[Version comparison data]

*** Block opens ***

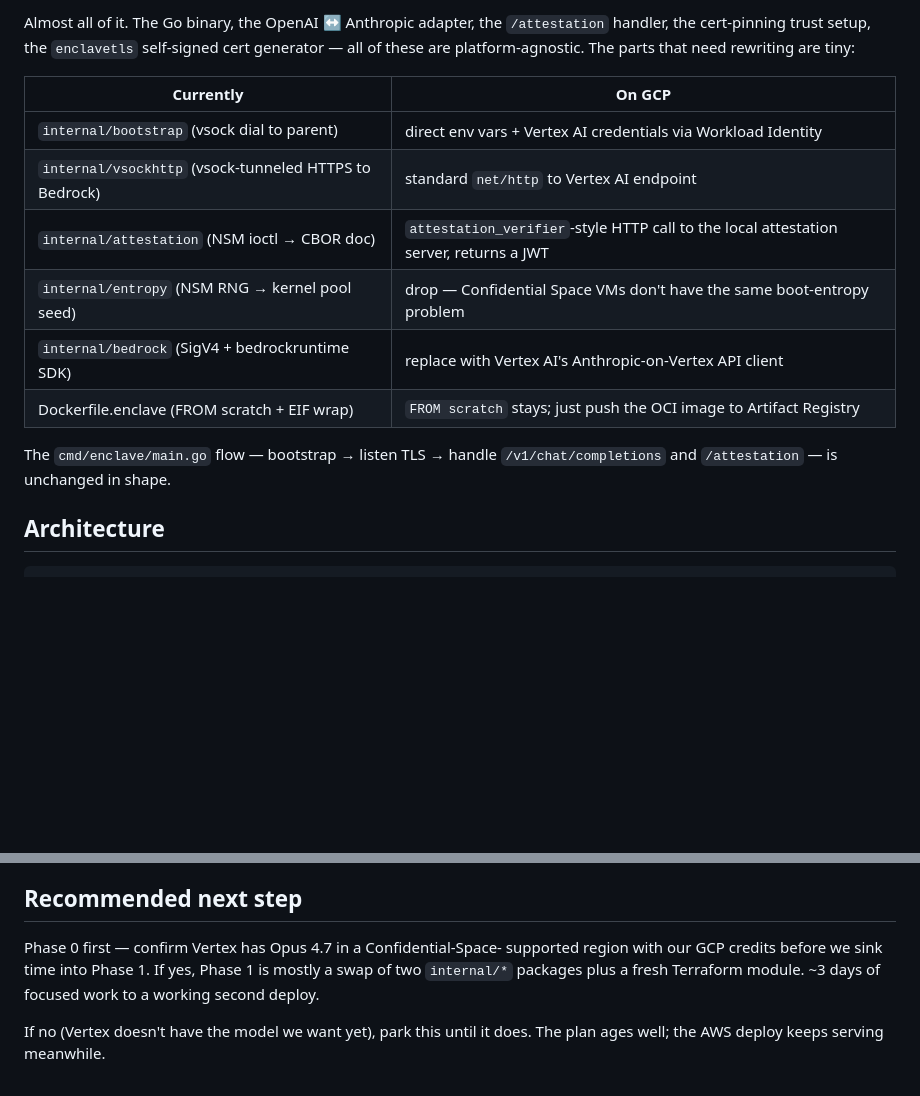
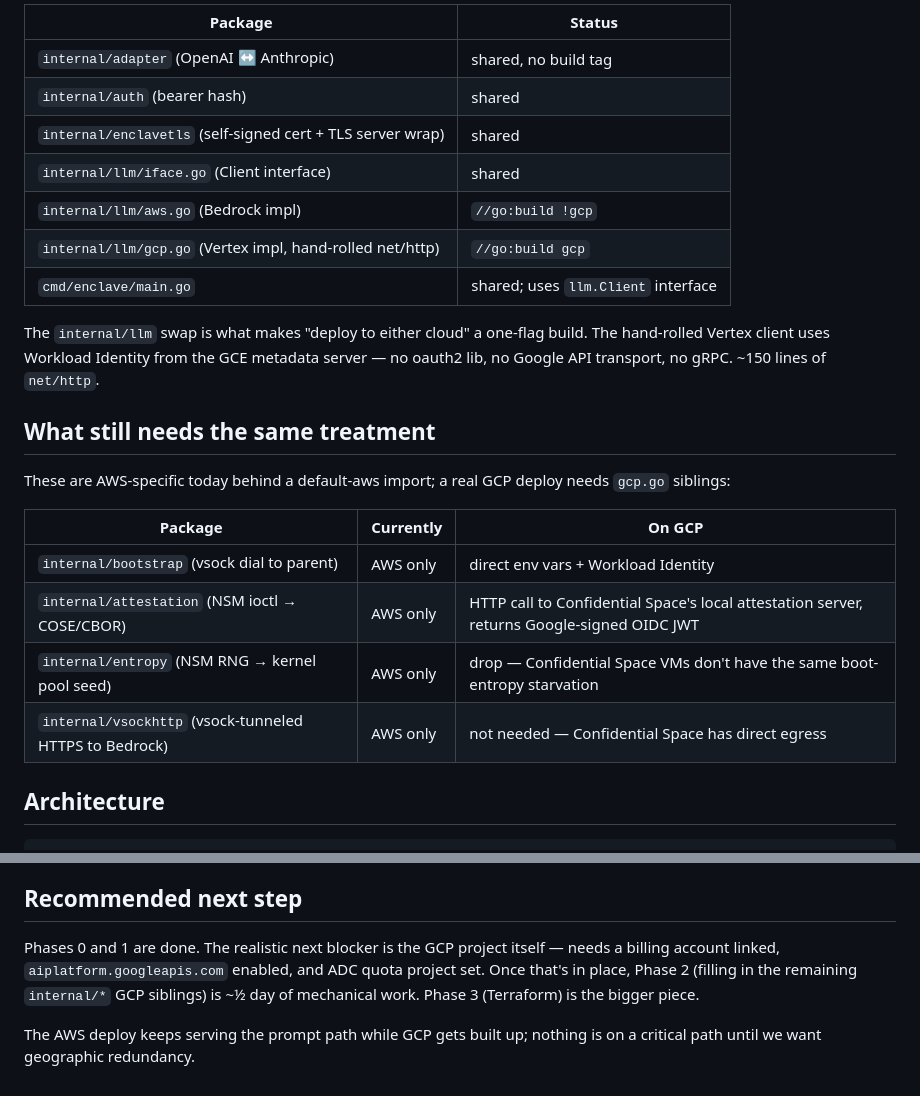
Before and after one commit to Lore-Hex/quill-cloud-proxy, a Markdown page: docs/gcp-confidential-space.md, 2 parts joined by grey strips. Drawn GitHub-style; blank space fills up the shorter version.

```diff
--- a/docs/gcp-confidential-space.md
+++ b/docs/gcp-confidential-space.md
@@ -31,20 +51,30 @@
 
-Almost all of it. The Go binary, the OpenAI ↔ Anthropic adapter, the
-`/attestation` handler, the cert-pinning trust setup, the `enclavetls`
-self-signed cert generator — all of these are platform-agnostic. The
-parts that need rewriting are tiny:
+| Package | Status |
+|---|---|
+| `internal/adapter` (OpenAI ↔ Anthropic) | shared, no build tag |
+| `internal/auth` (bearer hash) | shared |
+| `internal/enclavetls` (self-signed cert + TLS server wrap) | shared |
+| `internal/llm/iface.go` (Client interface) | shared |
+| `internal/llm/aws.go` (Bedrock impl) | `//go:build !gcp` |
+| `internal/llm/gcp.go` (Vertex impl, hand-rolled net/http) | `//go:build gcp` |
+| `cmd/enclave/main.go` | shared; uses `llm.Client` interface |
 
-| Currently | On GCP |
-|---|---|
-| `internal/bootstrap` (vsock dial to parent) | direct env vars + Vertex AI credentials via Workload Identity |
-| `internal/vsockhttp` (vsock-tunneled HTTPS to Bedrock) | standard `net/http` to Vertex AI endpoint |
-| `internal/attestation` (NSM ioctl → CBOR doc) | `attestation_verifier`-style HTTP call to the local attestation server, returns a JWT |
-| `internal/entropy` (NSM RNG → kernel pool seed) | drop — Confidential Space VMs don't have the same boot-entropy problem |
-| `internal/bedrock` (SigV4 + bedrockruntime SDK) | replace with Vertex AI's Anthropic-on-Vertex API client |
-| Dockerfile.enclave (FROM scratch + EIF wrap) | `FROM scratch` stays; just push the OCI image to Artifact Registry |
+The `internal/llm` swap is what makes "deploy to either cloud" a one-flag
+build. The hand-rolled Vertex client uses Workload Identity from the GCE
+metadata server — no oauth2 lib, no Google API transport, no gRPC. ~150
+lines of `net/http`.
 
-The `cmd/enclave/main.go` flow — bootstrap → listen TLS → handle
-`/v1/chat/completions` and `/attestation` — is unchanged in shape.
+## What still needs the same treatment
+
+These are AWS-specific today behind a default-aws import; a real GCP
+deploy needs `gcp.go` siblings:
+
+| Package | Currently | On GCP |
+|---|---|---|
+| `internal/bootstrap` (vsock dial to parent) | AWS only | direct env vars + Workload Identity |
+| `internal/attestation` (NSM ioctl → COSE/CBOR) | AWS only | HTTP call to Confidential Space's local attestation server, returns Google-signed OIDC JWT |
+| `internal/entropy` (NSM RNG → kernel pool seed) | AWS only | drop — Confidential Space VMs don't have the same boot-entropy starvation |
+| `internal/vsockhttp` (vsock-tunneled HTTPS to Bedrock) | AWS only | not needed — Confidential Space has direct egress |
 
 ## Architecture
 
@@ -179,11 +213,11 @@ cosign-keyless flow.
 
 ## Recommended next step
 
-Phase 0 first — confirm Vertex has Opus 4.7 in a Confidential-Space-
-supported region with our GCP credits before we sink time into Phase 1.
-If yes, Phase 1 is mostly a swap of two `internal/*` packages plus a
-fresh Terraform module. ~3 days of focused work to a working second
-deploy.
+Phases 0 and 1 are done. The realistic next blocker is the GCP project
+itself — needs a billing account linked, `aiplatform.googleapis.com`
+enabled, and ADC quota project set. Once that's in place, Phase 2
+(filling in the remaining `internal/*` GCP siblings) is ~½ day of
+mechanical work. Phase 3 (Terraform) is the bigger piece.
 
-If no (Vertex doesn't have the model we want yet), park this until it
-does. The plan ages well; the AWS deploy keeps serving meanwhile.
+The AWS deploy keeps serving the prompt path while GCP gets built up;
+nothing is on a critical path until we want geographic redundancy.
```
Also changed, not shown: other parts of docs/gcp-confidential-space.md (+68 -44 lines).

*** Block closes ***

Omitting all pictures, reproduce the records above in their entirety.

Before and after one commit to Lore-Hex/quill-cloud-proxy, a Markdown page: docs/gcp-confidential-space.md, 2 parts joined by grey strips. Drawn GitHub-style; blank space fills up the shorter version.

```diff
--- a/docs/gcp-confidential-space.md
+++ b/docs/gcp-confidential-space.md
@@ -31,20 +51,30 @@
 
-Almost all of it. The Go binary, the OpenAI ↔ Anthropic adapter, the
-`/attestation` handler, the cert-pinning trust setup, the `enclavetls`
-self-signed cert generator — all of these are platform-agnostic. The
-parts that need rewriting are tiny:
+| Package | Status |
+|---|---|
+| `internal/adapter` (OpenAI ↔ Anthropic) | shared, no build tag |
+| `internal/auth` (bearer hash) | shared |
+| `internal/enclavetls` (self-signed cert + TLS server wrap) | shared |
+| `internal/llm/iface.go` (Client interface) | shared |
+| `internal/llm/aws.go` (Bedrock impl) | `//go:build !gcp` |
+| `internal/llm/gcp.go` (Vertex impl, hand-rolled net/http) | `//go:build gcp` |
+| `cmd/enclave/main.go` | shared; uses `llm.Client` interface |
 
-| Currently | On GCP |
-|---|---|
-| `internal/bootstrap` (vsock dial to parent) | direct env vars + Vertex AI credentials via Workload Identity |
-| `internal/vsockhttp` (vsock-tunneled HTTPS to Bedrock) | standard `net/http` to Vertex AI endpoint |
-| `internal/attestation` (NSM ioctl → CBOR doc) | `attestation_verifier`-style HTTP call to the local attestation server, returns a JWT |
-| `internal/entropy` (NSM RNG → kernel pool seed) | drop — Confidential Space VMs don't have the same boot-entropy problem |
-| `internal/bedrock` (SigV4 + bedrockruntime SDK) | replace with Vertex AI's Anthropic-on-Vertex API client |
-| Dockerfile.enclave (FROM scratch + EIF wrap) | `FROM scratch` stays; just push the OCI image to Artifact Registry |
+The `internal/llm` swap is what makes "deploy to either cloud" a one-flag
+build. The hand-rolled Vertex client uses Workload Identity from the GCE
+metadata server — no oauth2 lib, no Google API transport, no gRPC. ~150
+lines of `net/http`.
 
-The `cmd/enclave/main.go` flow — bootstrap → listen TLS → handle
-`/v1/chat/completions` and `/attestation` — is unchanged in shape.
+## What still needs the same treatment
+
+These are AWS-specific today behind a default-aws import; a real GCP
+deploy needs `gcp.go` siblings:
+
+| Package | Currently | On GCP |
+|---|---|---|
+| `internal/bootstrap` (vsock dial to parent) | AWS only | direct env vars + Workload Identity |
+| `internal/attestation` (NSM ioctl → COSE/CBOR) | AWS only | HTTP call to Confidential Space's local attestation server, returns Google-signed OIDC JWT |
+| `internal/entropy` (NSM RNG → kernel pool seed) | AWS only | drop — Confidential Space VMs don't have the same boot-entropy starvation |
+| `internal/vsockhttp` (vsock-tunneled HTTPS to Bedrock) | AWS only | not needed — Confidential Space has direct egress |
 
 ## Architecture
 
@@ -179,11 +213,11 @@ cosign-keyless flow.
 
 ## Recommended next step
 
-Phase 0 first — confirm Vertex has Opus 4.7 in a Confidential-Space-
-supported region with our GCP credits before we sink time into Phase 1.
-If yes, Phase 1 is mostly a swap of two `internal/*` packages plus a
-fresh Terraform module. ~3 days of focused work to a working second
-deploy.
+Phases 0 and 1 are done. The realistic next blocker is the GCP project
+itself — needs a billing account linked, `aiplatform.googleapis.com`
+enabled, and ADC quota project set. Once that's in place, Phase 2
+(filling in the remaining `internal/*` GCP siblings) is ~½ day of
+mechanical work. Phase 3 (Terraform) is the bigger piece.
 
-If no (Vertex doesn't have the model we want yet), park this until it
-does. The plan ages well; the AWS deploy keeps serving meanwhile.
+The AWS deploy keeps serving the prompt path while GCP gets built up;
+nothing is on a critical path until we want geographic redundancy.
```
Also changed, not shown: other parts of docs/gcp-confidential-space.md (+68 -44 lines).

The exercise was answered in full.